What are 'Faworki'?
'Faworki' are sweet, crispy, fried pastry straws called very often 'chrust' (in some parts of Poland also described as 'chrusciki' or 'jaworki').
Word 'faworki' came to Poland from Latin via France and means 'grace' or 'favour'. It is connected with the name 'faworki' that used to describe colourful ribbons attached to male or female clothes (especially those that were given by knights to their ladies). And so fried faworki resemble twisted ribbons. Word 'chrust' means in Polish 'brushwood' - as 'faworki' might also resemble small branches of dry wood that are collected to light the fireplace.
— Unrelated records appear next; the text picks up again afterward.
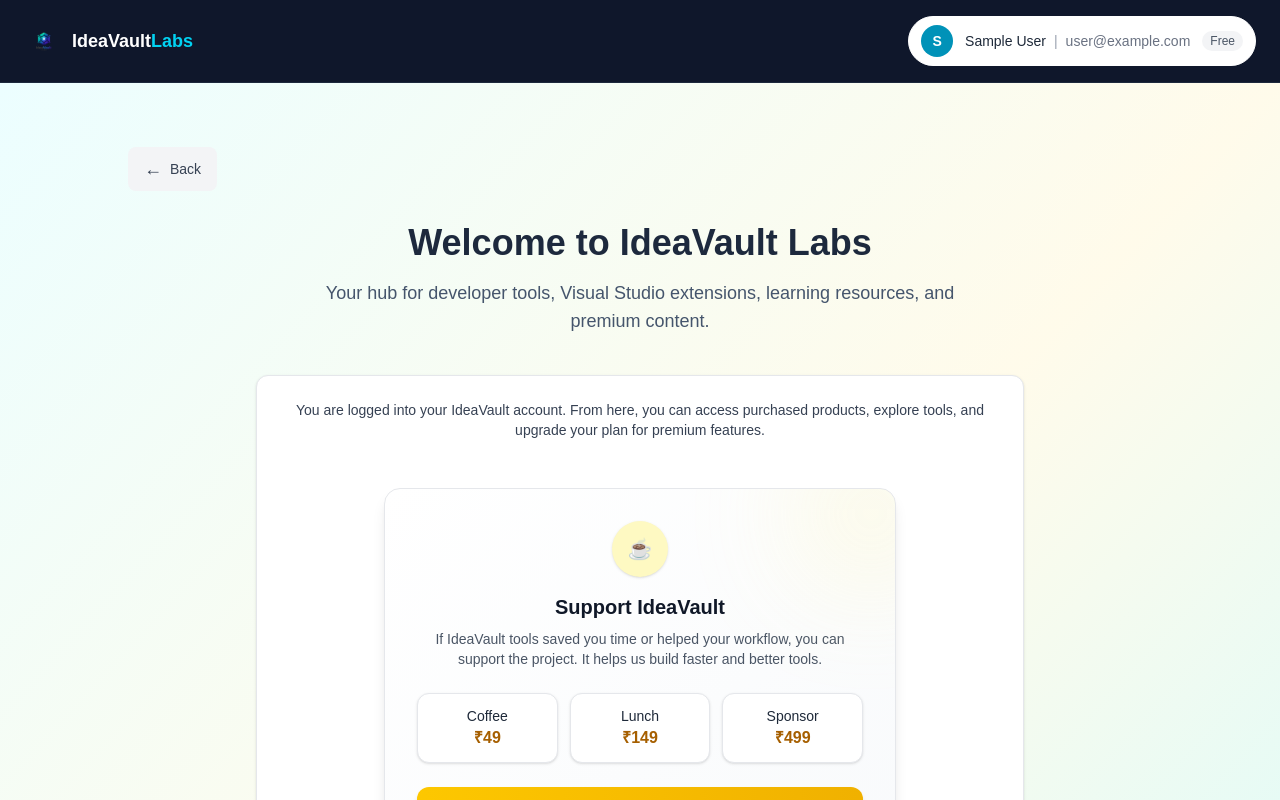
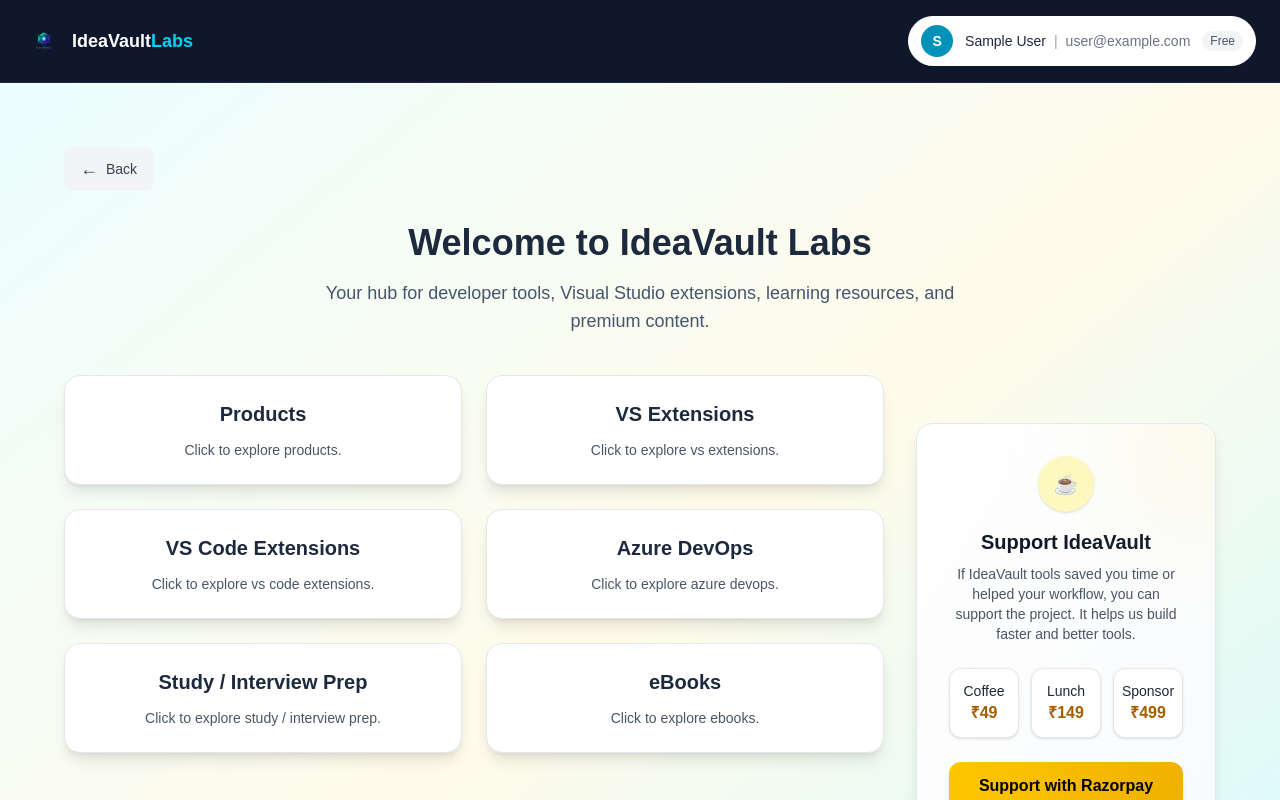
Before and after one commit to Neelima0610/my-startup-site, a Next.js app in the folder web/: page /dashboard in a window 1280 px wide. Built offline with nearby package versions, Linux system fonts and the light colour scheme; no server answers; sample sign-in values are in the browser's storage.

Commit message:
adjust buymecoffee page

```diff
--- a/web/app/(protected)/dashboard/page.tsx
+++ b/web/app/(protected)/dashboard/page.tsx
@@ -17,39 +17,36 @@
   ];
 
   return (
-    <main className="min-h-screen bg-gradient-to-br from-cyan-50 via-amber-50 to-cyan-100 flex flex-col items-center px-6 py-16">
+    <main className="min-h-screen bg-gradient-to-br from-cyan-50 via-amber-50 to-cyan-100 flex flex-col items-center px-4 sm:px-6 py-10 sm:py-16">
+
       {/* Top Navigation */}
-      <div className="w-full max-w-5xl mb-4 flex justify-start">
+      <div className="w-full max-w-6xl mb-4 flex justify-start">
         <BackButton backHref="/" />
       </div>
+
       {/* HEADER */}
       <div className="text-center max-w-2xl mb-10">
-        <h1 className="text-4xl font-bold text-slate-800 mb-4">
+        <h1 className="text-3xl sm:text-4xl font-bold text-slate-800 mb-4">
           Welcome to IdeaVault Labs
         </h1>
-        <p className="text-slate-600 text-lg">
+        <p className="text-slate-600 text-base sm:text-lg">
           Your hub for developer tools, Visual Studio extensions, learning resources, and premium content.
         </p>
       </div>
 
-      {/* INFO BOX (IMPORTANT FOR TRUST) */}
-      <div className="bg-white border border-gray-200 rounded-xl shadow p-6 max-w-3xl text-center mb-12">
-        <p className="text-gray-700 text-sm">
-          You are logged into your IdeaVault account. From here, you can access purchased products,
-          explore tools, and upgrade your plan for premium features.
-        </p>
-        <BuyMeCoffeeCard />
-      </div>
+      {/* MAIN CONTENT */}
+      <div className="flex flex-col lg:flex-row gap-8 max-w-6xl w-full mb-12 items-start">
 
-      {/* MENU CARDS */}
-      <div className="grid sm:grid-cols-2 md:grid-cols-3 gap-8 max-w-5xl w-full">
+        {/* LEFT: MENU */}
+        <div className="flex-1 min-w-0 w-full">
+          <div className="grid grid-cols-1 sm:grid-cols-2 gap-6">
             {menuItems.map((item) => (
               <div
                 key={item.name}
                 onClick={() => router.push(item.href)}
-            className="cursor-pointer bg-white border border-gray-200 rounded-2xl shadow-lg p-8 text-center transition transform hover:scale-[1.03] hover:shadow-2xl"
+                className="cursor-pointer bg-white border border-gray-200 rounded-2xl shadow-lg p-6 text-center transition transform hover:scale-[1.03] hover:shadow-2xl"
               >
-            <h2 className="text-2xl font-semibold text-slate-800 mb-4">
+                <h2 className="text-lg sm:text-xl font-semibold text-slate-800 mb-3">
                   {item.name}
                 </h2>
                 <p className="text-gray-600 text-sm">
@@ -58,9 +55,17 @@
               </div>
             ))}
           </div>
+        </div>
 
-      {/* SUPPORT / CONTACT (VERY IMPORTANT) */}
-      <div className="mt-16 text-center text-sm text-slate-600">
+        {/* RIGHT: BUY ME COFFEE */}
+        <div className="w-full lg:w-[300px] shrink-0 lg:sticky lg:top-20">
+          <BuyMeCoffeeCard />
+        </div>
+
+      </div>
+
+      {/* SUPPORT */}
+      <div className="mt-12 text-center text-sm text-slate-600">
         Need help? Contact us at{" "}
         <a
           href="mailto:support@ideavaultlabs.com"
--- a/web/app/(protected)/elearning/html-basics/tags/page.tsx
+++ b/web/app/(protected)/elearning/html-basics/tags/page.tsx
@@ -1,9 +1,7 @@
 "use client";
 
 import CodeBlock from "@/components/CodeBlock";
-import BackButton from "@/components/BackButton";
 import LessonNavigation from "@/components/LessonNavigation";
-import CodePlayground from "@/components/CodePlayground";
 import LearningLayout from "@/components/LearningLayout";
 
 export default function HtmlTagsPage() {
--- a/web/app/playground/page.tsx
+++ b/web/app/playground/page.tsx
@@ -20,18 +20,17 @@
 
     const [isPending, startTransition] = useTransition();
 
-  // ✅ Safe client-only update (no hydration mismatch)
     useEffect(() => {
-    const params = new URLSearchParams(window.location.search);
-    const data = params.get("code");
+    const stored = sessionStorage.getItem("playground-code");
 
-    if (data) {
+    if (stored) {
         try {
-        const parsed = JSON.parse(decodeURIComponent(data));
+        const parsed = JSON.parse(stored);
 
         startTransition(() => {
-          setCode(parsed);
+            setCode(parsed); // ✅ no warning now
         });
+
         } catch {
         console.error("Invalid code");
         }
--- a/web/components/CodePlayground.tsx
+++ b/web/components/CodePlayground.tsx
@@ -35,8 +35,8 @@
     };
 
     const openInNewWindow = () => {
-        const encoded = encodeURIComponent(JSON.stringify(code));
-        window.open(`/playground?code=${encoded}`, "_blank");
+        sessionStorage.setItem("playground-code", JSON.stringify(code));
+        window.open("/playground", "_blank");
     };
 
   return (
```
Lines whose indentation alone changed are shown as unchanged.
Faworki become popular in time of carnival and - especially - on Fat Thursday (the last Thursday before Lent). Polish housewives prepare on that day donuts, faworki and other pastries to celebrate that day. On Fat Thursday you can see in Poland long lines of people standing in front of confectioneries and purchasing all kinds of sweets (but donuts and chrust are the most popular among them). In Poland and Germany (where Fat Thursday is celebrated) it is believed that gluttony is allowed on that day as those meals will be soon forbidden during forthcoming Lent. Donuts are traditionally filled with marmalade or special jam made from fried rose petals. They are sprinkled with powdered or icing sugar. Faworki are sprinkled with powdered sugar to strengthen their sweet taste.
How to make 'Faworki?'
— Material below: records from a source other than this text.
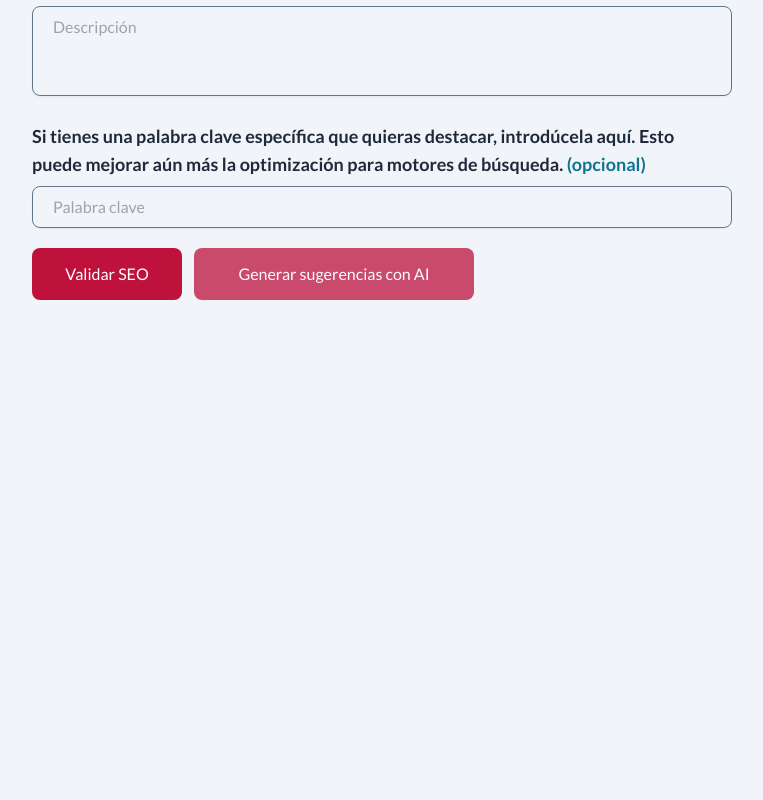
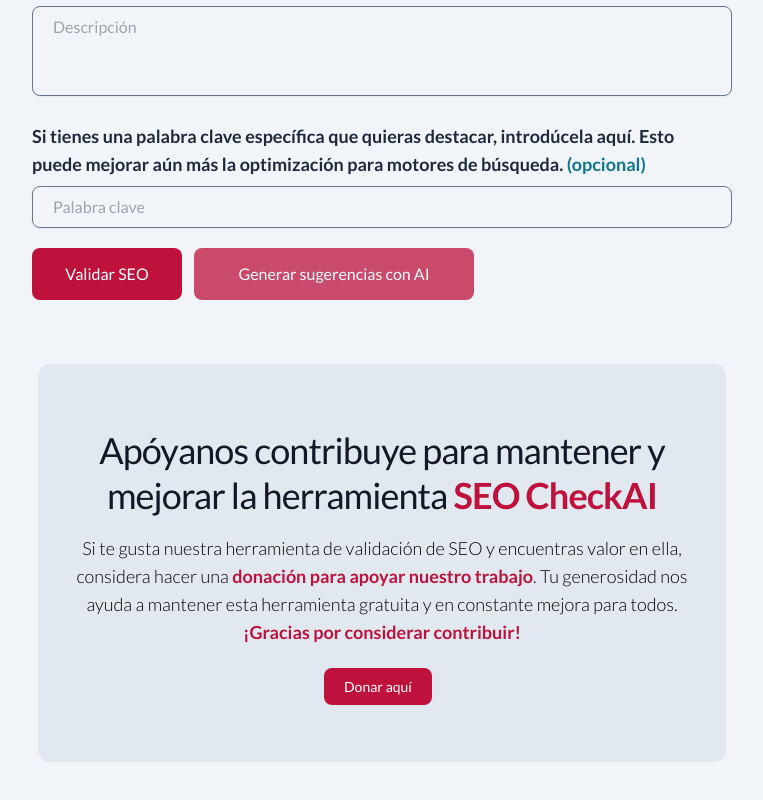
Before and after one commit to johnsi15/seocheck-ai, a Next.js app: page /validar-seo in a window 1280 px wide. Shown: the part 426-1226 px from the top of the page, without its empty margins (258-1021 px from the left). Before the commit the page ends 822 px from the top, so only its background shows below. Built offline with nearby package versions, Linux system fonts and the light colour scheme.

Commit message:
Add component Donar with info

```diff
--- a/src/app/validar-seo/page.tsx
+++ b/src/app/validar-seo/page.tsx
@@ -2,6 +2,7 @@
 import { FormSeoCheck } from '@/components/FormSeoCheck'
 import { Header } from '@/components/Header'
 import { metaInfoDefault, openGraph, twitter } from '@/lib/consts'
+import { Donate } from '@/components/Donate'
 
 export const metadata: Metadata = {
   title: 'Valida el SEO de tu artículo',
@@ -33,6 +34,8 @@
           Valida el <span className='dark:text-rose-600 text-rose-700'>SEO</span> de tu artículo
         </h1>
         <FormSeoCheck />
+
+        <Donate />
       </main>
     </>
   )
--- /dev/null
+++ b/src/components/Donate.tsx
@@ -0,0 +1,33 @@
+export function Donate() {
+  return (
+    <section className='bg-slate-200 dark:bg-transparent  mt-16 rounded-xl dark:border-2 dark:border-slate-500'>
+      <div className='py-8 px-4 mx-auto max-w-screen-xl sm:py-16 lg:px-6'>
+        <div className='mx-auto max-w-screen-sm text-center'>
+          <h2 className='mb-4 text-4xl tracking-tight font-extrabold leading-tight text-gray-900 dark:text-slate-200'>
+            Apóyanos contribuye para mantener y mejorar la herramienta{' '}
+            <strong className='text-rose-700 dark:text-rose-600 font-semibold'>SEO CheckAI</strong>
+          </h2>
+          <p className='mb-7 font-light text-black dark:text-slate-200 md:text-lg'>
+            Si te gusta nuestra herramienta de validación de SEO y encuentras valor en ella, considera hacer una{' '}
+            <strong className='text-rose-700 dark:text-rose-600 font-semibold'>
+              donación para apoyar nuestro trabajo
+            </strong>
+            . Tu generosidad nos ayuda a mantener esta herramienta gratuita y en constante mejora para todos.{' '}
+            <strong className='text-rose-700 dark:text-rose-600 font-semibold'>
+              ¡Gracias por considerar contribuir!
+            </strong>
+          </p>
+          <a
+            href='https://link.mercadopago.com.co/johnserrano'
+            aria-label='Donar aquí Mercado Pago'
+            target='_blank'
+            rel='noopener noreferrer'
+            className='rounded-lg duration-150 bg-rose-700 text-white dark:text-slate-200 dark:bg-rose-600 dark:hover:bg-rose-700 hover:bg-rose-600 active:shadow-lg w-[150px] disabled:opacity-75 disabled:cursor-not-allowed disabled:bg-rose-700 text-sm px-5 py-2.5 mr-2 mb-2'
+          >
+            Donar aquí
+          </a>
+        </div>
+      </div>
+    </section>
+  )
+}
```
Also changed, not shown: 1 other file (tests, documents, lock files or other folders).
5 Egg yolks
2 Tablespoons sour cream
1 Tablespoon sugar
1 Tablespoon vinegar, lemon juice or pure spirit
500g of oil for frying
powdered sugar to sprinkle Faworki
Mix flour, egg yolks, sour cream, sugar and vinegar together. Knead the dough until it is as hard as if you were making a dough for dumplings. Beat it with a rolling-pin so it blisters and leave for 30 minutes. Roll out the dough thinly and cut into stripes (about 10-12 cm long and 2-3 cm wide). Cut a small slit in the middle of each stripe, pass one of its sides through it and afterwards pull it through (to make a shape of a twisted ribbon).
Start frying Faworki in hot oil (on each side) until they gain golden colour. After taking Faworki out from the oil, place them on the kitchen roll (to drain). Put them on the plate and sprinkle with powdered sugar (might be mixed with vanilla sugar).
Good luck with making 'Chrust'! Just be careful - when you start eating them you cannot resist until the plate is empty.